## Your objective:
Search the entries below for the word "static" and copy each line that has it.

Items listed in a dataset

....................

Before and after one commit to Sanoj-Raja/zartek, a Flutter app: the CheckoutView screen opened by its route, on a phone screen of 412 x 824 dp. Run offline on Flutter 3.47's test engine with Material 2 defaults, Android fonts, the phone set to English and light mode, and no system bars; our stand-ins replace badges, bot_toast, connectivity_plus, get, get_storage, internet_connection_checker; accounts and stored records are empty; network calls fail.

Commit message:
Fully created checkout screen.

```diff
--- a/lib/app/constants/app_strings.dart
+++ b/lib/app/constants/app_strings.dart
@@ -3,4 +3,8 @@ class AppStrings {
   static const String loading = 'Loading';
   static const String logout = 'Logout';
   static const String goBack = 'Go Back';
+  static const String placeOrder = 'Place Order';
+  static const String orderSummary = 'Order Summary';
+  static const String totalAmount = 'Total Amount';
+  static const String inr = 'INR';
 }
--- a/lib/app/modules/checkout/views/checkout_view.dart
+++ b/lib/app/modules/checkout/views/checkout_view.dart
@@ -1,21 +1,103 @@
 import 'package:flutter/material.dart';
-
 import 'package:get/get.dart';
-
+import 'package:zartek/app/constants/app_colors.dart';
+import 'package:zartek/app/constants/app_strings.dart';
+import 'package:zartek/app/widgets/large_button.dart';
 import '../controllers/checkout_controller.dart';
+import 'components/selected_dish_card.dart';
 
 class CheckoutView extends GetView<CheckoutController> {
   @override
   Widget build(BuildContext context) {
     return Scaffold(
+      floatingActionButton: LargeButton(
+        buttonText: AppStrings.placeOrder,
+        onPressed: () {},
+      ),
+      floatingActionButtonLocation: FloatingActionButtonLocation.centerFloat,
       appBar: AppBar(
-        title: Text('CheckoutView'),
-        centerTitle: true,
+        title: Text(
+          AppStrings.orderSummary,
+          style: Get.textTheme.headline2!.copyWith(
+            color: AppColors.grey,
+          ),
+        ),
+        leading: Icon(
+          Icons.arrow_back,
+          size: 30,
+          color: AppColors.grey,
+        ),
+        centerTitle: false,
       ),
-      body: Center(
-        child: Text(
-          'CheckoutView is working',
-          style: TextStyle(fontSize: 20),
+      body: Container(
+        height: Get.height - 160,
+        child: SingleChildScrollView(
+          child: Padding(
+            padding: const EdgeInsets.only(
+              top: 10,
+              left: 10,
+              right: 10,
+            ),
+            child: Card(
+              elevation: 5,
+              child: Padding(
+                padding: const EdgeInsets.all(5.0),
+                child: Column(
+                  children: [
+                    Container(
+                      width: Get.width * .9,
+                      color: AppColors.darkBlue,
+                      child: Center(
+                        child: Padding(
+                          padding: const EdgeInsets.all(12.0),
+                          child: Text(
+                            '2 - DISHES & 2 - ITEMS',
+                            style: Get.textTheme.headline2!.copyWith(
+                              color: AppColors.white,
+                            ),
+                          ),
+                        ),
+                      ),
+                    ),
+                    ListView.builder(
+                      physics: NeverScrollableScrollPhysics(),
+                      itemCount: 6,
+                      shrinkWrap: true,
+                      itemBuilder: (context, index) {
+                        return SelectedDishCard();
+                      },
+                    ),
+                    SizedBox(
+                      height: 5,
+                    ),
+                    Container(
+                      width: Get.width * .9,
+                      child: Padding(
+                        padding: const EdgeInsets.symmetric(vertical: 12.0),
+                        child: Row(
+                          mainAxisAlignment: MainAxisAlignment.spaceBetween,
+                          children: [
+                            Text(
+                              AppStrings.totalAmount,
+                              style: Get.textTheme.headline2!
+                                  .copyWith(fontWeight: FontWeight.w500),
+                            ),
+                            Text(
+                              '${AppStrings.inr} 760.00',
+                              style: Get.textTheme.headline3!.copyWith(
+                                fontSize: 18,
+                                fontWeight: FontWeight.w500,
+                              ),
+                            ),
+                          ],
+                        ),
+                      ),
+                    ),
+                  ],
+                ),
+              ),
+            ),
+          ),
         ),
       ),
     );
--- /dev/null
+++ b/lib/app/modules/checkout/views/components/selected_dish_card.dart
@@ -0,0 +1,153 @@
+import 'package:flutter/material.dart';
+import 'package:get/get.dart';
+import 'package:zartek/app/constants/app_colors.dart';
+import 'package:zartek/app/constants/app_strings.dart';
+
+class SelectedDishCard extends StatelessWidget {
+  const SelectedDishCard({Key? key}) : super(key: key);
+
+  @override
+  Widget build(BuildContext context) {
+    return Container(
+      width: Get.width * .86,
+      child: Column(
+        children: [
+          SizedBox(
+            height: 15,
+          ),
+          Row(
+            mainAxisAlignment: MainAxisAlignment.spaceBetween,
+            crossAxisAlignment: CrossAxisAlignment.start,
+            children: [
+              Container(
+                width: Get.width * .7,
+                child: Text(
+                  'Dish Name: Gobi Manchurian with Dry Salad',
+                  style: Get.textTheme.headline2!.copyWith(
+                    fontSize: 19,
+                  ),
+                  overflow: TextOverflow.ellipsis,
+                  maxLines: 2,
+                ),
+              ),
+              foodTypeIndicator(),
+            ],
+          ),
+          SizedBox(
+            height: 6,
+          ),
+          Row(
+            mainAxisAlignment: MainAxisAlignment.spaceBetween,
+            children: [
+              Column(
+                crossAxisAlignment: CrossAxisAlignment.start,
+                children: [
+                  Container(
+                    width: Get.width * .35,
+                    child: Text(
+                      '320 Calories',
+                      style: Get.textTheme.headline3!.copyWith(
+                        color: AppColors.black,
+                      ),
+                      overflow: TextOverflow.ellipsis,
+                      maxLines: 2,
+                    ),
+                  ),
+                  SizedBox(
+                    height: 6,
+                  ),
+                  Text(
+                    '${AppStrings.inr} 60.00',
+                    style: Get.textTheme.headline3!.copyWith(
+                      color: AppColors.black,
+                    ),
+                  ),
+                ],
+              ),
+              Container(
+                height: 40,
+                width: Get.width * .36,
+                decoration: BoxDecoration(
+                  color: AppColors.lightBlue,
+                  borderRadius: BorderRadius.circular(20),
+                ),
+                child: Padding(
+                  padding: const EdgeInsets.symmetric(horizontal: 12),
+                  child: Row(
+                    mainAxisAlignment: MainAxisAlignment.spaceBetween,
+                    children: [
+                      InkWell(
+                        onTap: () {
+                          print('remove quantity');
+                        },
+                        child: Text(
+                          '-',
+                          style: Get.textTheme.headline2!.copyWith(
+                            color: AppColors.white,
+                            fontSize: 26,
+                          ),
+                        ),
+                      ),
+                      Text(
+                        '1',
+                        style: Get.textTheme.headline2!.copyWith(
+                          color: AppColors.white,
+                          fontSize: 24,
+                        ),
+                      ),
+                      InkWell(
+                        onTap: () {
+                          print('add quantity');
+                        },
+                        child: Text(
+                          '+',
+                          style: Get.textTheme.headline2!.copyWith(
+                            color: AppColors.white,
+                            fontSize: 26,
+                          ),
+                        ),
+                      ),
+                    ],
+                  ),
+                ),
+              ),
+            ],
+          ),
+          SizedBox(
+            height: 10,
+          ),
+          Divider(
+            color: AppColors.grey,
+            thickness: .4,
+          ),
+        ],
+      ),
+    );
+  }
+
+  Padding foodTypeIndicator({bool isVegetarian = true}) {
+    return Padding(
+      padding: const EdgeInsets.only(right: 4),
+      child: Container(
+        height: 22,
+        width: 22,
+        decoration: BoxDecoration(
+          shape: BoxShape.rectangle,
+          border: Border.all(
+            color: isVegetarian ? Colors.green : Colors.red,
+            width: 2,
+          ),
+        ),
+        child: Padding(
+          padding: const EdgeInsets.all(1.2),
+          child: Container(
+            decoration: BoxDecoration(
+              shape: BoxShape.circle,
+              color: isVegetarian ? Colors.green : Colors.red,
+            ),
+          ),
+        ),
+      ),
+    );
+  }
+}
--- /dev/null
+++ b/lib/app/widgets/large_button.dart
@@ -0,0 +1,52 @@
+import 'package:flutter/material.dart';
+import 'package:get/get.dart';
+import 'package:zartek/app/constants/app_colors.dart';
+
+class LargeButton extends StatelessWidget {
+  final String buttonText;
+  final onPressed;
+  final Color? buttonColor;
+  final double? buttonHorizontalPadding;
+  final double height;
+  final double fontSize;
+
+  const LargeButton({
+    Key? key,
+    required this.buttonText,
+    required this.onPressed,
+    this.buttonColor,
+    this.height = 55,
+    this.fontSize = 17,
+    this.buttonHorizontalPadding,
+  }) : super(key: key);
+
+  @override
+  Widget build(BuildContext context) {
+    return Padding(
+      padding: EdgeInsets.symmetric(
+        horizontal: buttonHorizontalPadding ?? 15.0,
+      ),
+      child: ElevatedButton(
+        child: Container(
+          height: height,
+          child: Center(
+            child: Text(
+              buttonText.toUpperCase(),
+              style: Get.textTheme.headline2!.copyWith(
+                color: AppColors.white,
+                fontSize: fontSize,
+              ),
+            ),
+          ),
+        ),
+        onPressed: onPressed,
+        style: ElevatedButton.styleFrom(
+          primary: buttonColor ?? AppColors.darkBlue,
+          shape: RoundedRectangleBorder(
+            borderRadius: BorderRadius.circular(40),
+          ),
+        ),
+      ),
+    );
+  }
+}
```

....................

## Task solution:
   static const String loading = 'Loading';
   static const String logout = 'Logout';
   static const String goBack = 'Go Back';
+  static const String placeOrder = 'Place Order';
+  static const String orderSummary = 'Order Summary';
+  static const String totalAmount = 'Total Amount';
+  static const String inr = 'INR';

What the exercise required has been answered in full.